# [Task objective]
Although the entries contain pictures, only their words should be duplicated exactly.

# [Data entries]
──────

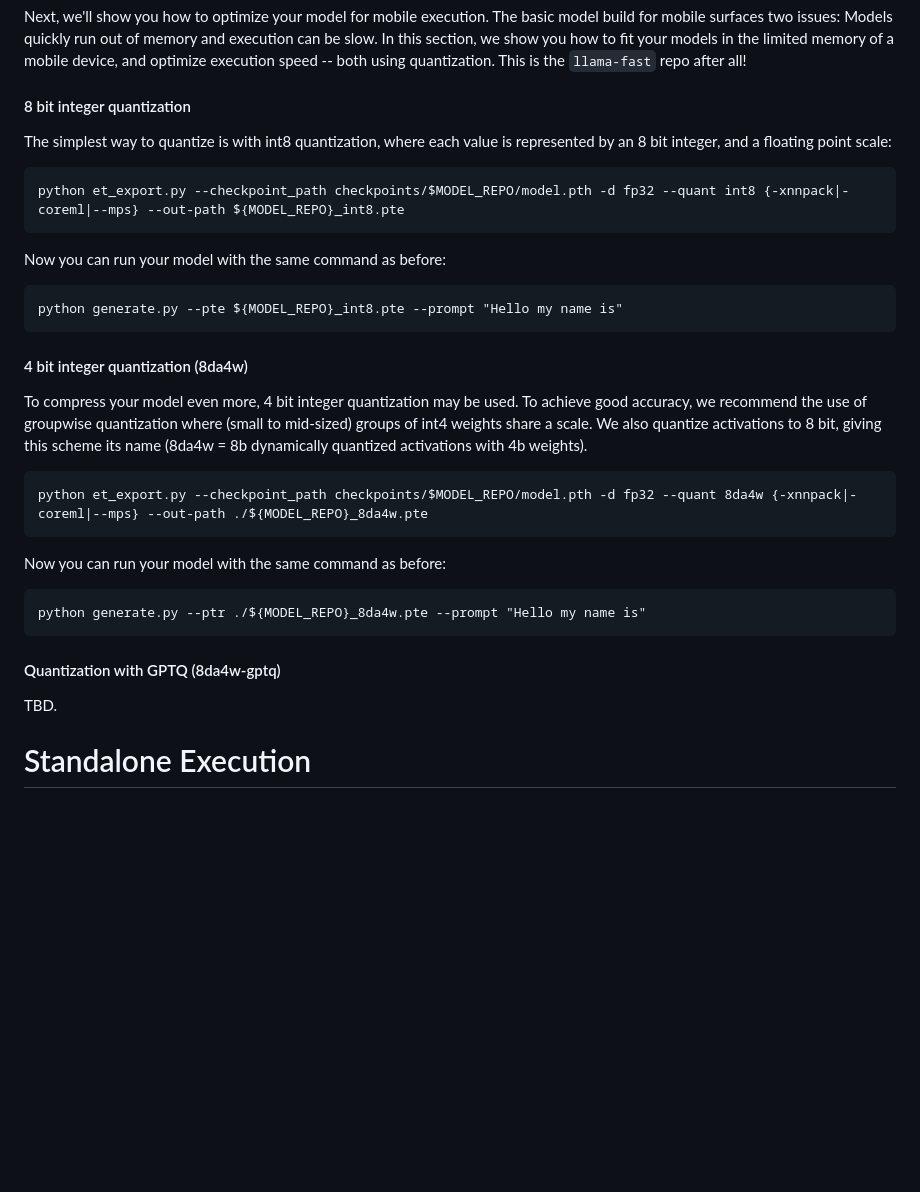
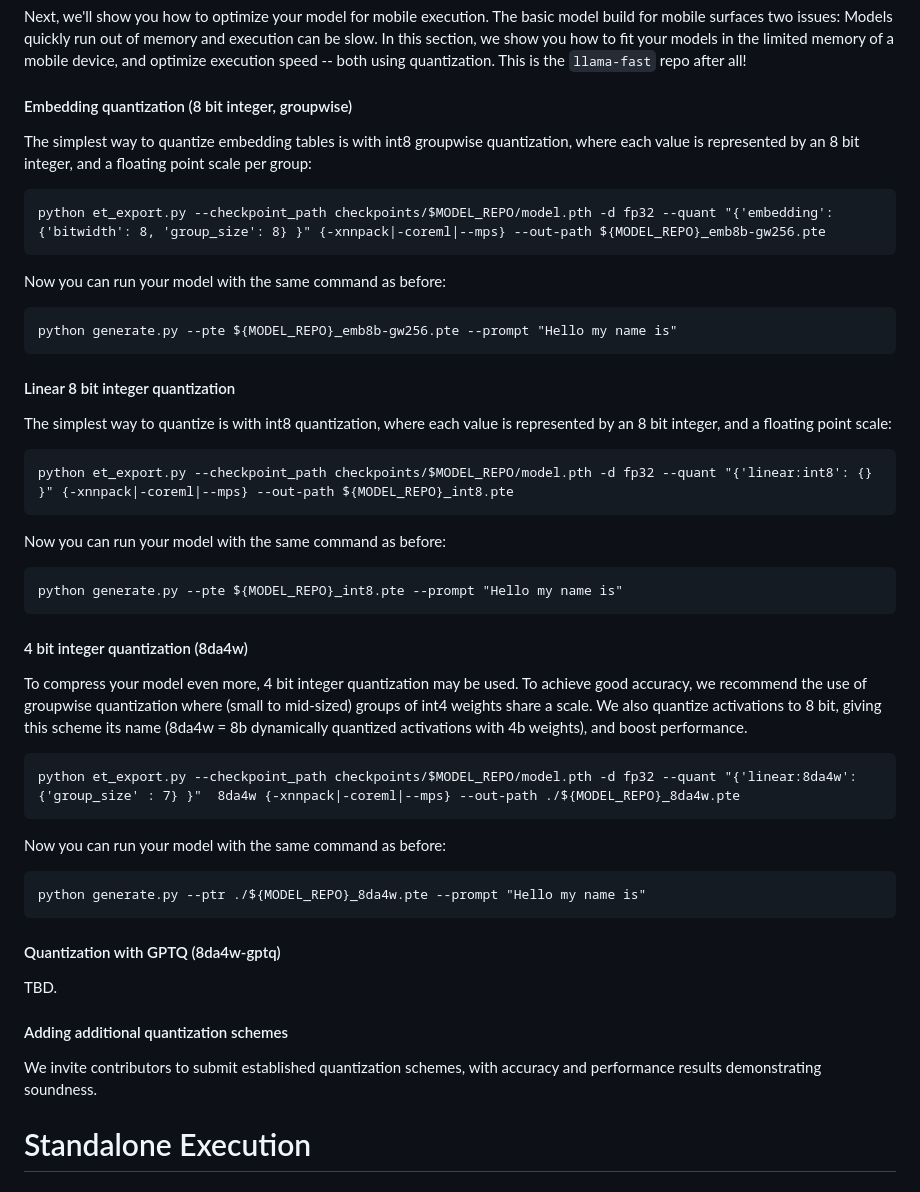
Before and after one commit to pytorch/torchchat, a Markdown page: README.md, the part around one of its changes. Drawn GitHub-style; blank space fills up the shorter version.

````diff
--- a/README.md
+++ b/README.md
@@ -138,11 +143,23 @@ Next, we'll show you how to optimize your model for mobile execution. The basic
 Models quickly run out of memory and execution can be slow. In this section, we show you how to fit your models in the limited
 memory of a mobile device, and optimize execution speed -- both using quantization. This is the `llama-fast` repo after all!
 
-#### 8 bit integer quantization
+#### Embedding quantization (8 bit integer, groupwise)
+The simplest way to quantize embedding tables is with int8 groupwise quantization, where each value is represented by an 8 bit integer, and a
+floating point scale per group:
+```
+python et_export.py --checkpoint_path checkpoints/$MODEL_REPO/model.pth -d fp32 --quant "{'embedding': {'bitwidth': 8, 'group_size': 8} }" {-xnnpack|-coreml|--mps} --out-path ${MODEL_REPO}_emb8b-gw256.pte
+```
+
+Now you can run your model with the same command as before:
+```
+python generate.py --pte ${MODEL_REPO}_emb8b-gw256.pte --prompt "Hello my name is"
+```
+
+#### Linear 8 bit integer quantization
 The simplest way to quantize is with int8 quantization, where each value is represented by an 8 bit integer, and a
 floating point scale:
 ```
-python et_export.py --checkpoint_path checkpoints/$MODEL_REPO/model.pth -d fp32 --quant int8 {-xnnpack|-coreml|--mps} --out-path ${MODEL_REPO}_int8.pte
+python et_export.py --checkpoint_path checkpoints/$MODEL_REPO/model.pth -d fp32 --quant "{'linear:int8': {} }" {-xnnpack|-coreml|--mps} --out-path ${MODEL_REPO}_int8.pte
 ```
 
 Now you can run your model with the same command as before:
@@ -153,9 +170,9 @@ python generate.py --pte ${MODEL_REPO}_int8.pte --prompt "Hello my name is"
 #### 4 bit integer quantization (8da4w)
 To compress your model even more, 4 bit integer quantization may be used.  To achieve good accuracy, we recommend the use
 of groupwise quantization where (small to mid-sized) groups of int4 weights share a scale.  We also quantize activations to 8 bit, giving
-this scheme its name (8da4w = 8b dynamically quantized activations with 4b weights).
+this scheme its name (8da4w = 8b dynamically quantized activations with 4b weights), and boost performance.
 ```
-python et_export.py --checkpoint_path checkpoints/$MODEL_REPO/model.pth -d fp32 --quant 8da4w {-xnnpack|-coreml|--mps} --out-path ./${MODEL_REPO}_8da4w.pte
+python et_export.py --checkpoint_path checkpoints/$MODEL_REPO/model.pth -d fp32 --quant "{'linear:8da4w': {'group_size' : 7} }"  8da4w {-xnnpack|-coreml|--mps} --out-path ./${MODEL_REPO}_8da4w.pte
 ```
 
 Now you can run your model with the same command as before:
@@ -166,6 +183,8 @@ python generate.py --ptr ./${MODEL_REPO}_8da4w.pte --prompt "Hello my name is"
 #### Quantization with GPTQ (8da4w-gptq)
 TBD.
 
+#### Adding additional quantization schemes
+We invite contributors to submit established quantization schemes, with accuracy and performance results demonstrating soundness.
 
 # Standalone Execution
 
````
Also changed, not shown: other parts of README.md (+19 -14 lines).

──────

# [Solution below]
Before and after one commit to pytorch/torchchat, a Markdown page: README.md, the part around one of its changes. Drawn GitHub-style; blank space fills up the shorter version.

````diff
--- a/README.md
+++ b/README.md
@@ -138,11 +143,23 @@ Next, we'll show you how to optimize your model for mobile execution. The basic
 Models quickly run out of memory and execution can be slow. In this section, we show you how to fit your models in the limited
 memory of a mobile device, and optimize execution speed -- both using quantization. This is the `llama-fast` repo after all!
 
-#### 8 bit integer quantization
+#### Embedding quantization (8 bit integer, groupwise)
+The simplest way to quantize embedding tables is with int8 groupwise quantization, where each value is represented by an 8 bit integer, and a
+floating point scale per group:
+```
+python et_export.py --checkpoint_path checkpoints/$MODEL_REPO/model.pth -d fp32 --quant "{'embedding': {'bitwidth': 8, 'group_size': 8} }" {-xnnpack|-coreml|--mps} --out-path ${MODEL_REPO}_emb8b-gw256.pte
+```
+
+Now you can run your model with the same command as before:
+```
+python generate.py --pte ${MODEL_REPO}_emb8b-gw256.pte --prompt "Hello my name is"
+```
+
+#### Linear 8 bit integer quantization
 The simplest way to quantize is with int8 quantization, where each value is represented by an 8 bit integer, and a
 floating point scale:
 ```
-python et_export.py --checkpoint_path checkpoints/$MODEL_REPO/model.pth -d fp32 --quant int8 {-xnnpack|-coreml|--mps} --out-path ${MODEL_REPO}_int8.pte
+python et_export.py --checkpoint_path checkpoints/$MODEL_REPO/model.pth -d fp32 --quant "{'linear:int8': {} }" {-xnnpack|-coreml|--mps} --out-path ${MODEL_REPO}_int8.pte
 ```
 
 Now you can run your model with the same command as before:
@@ -153,9 +170,9 @@ python generate.py --pte ${MODEL_REPO}_int8.pte --prompt "Hello my name is"
 #### 4 bit integer quantization (8da4w)
 To compress your model even more, 4 bit integer quantization may be used.  To achieve good accuracy, we recommend the use
 of groupwise quantization where (small to mid-sized) groups of int4 weights share a scale.  We also quantize activations to 8 bit, giving
-this scheme its name (8da4w = 8b dynamically quantized activations with 4b weights).
+this scheme its name (8da4w = 8b dynamically quantized activations with 4b weights), and boost performance.
 ```
-python et_export.py --checkpoint_path checkpoints/$MODEL_REPO/model.pth -d fp32 --quant 8da4w {-xnnpack|-coreml|--mps} --out-path ./${MODEL_REPO}_8da4w.pte
+python et_export.py --checkpoint_path checkpoints/$MODEL_REPO/model.pth -d fp32 --quant "{'linear:8da4w': {'group_size' : 7} }"  8da4w {-xnnpack|-coreml|--mps} --out-path ./${MODEL_REPO}_8da4w.pte
 ```
 
 Now you can run your model with the same command as before:
@@ -166,6 +183,8 @@ python generate.py --ptr ./${MODEL_REPO}_8da4w.pte --prompt "Hello my name is"
 #### Quantization with GPTQ (8da4w-gptq)
 TBD.
 
+#### Adding additional quantization schemes
+We invite contributors to submit established quantization schemes, with accuracy and performance results demonstrating soundness.
 
 # Standalone Execution
 
````
Also changed, not shown: other parts of README.md (+19 -14 lines).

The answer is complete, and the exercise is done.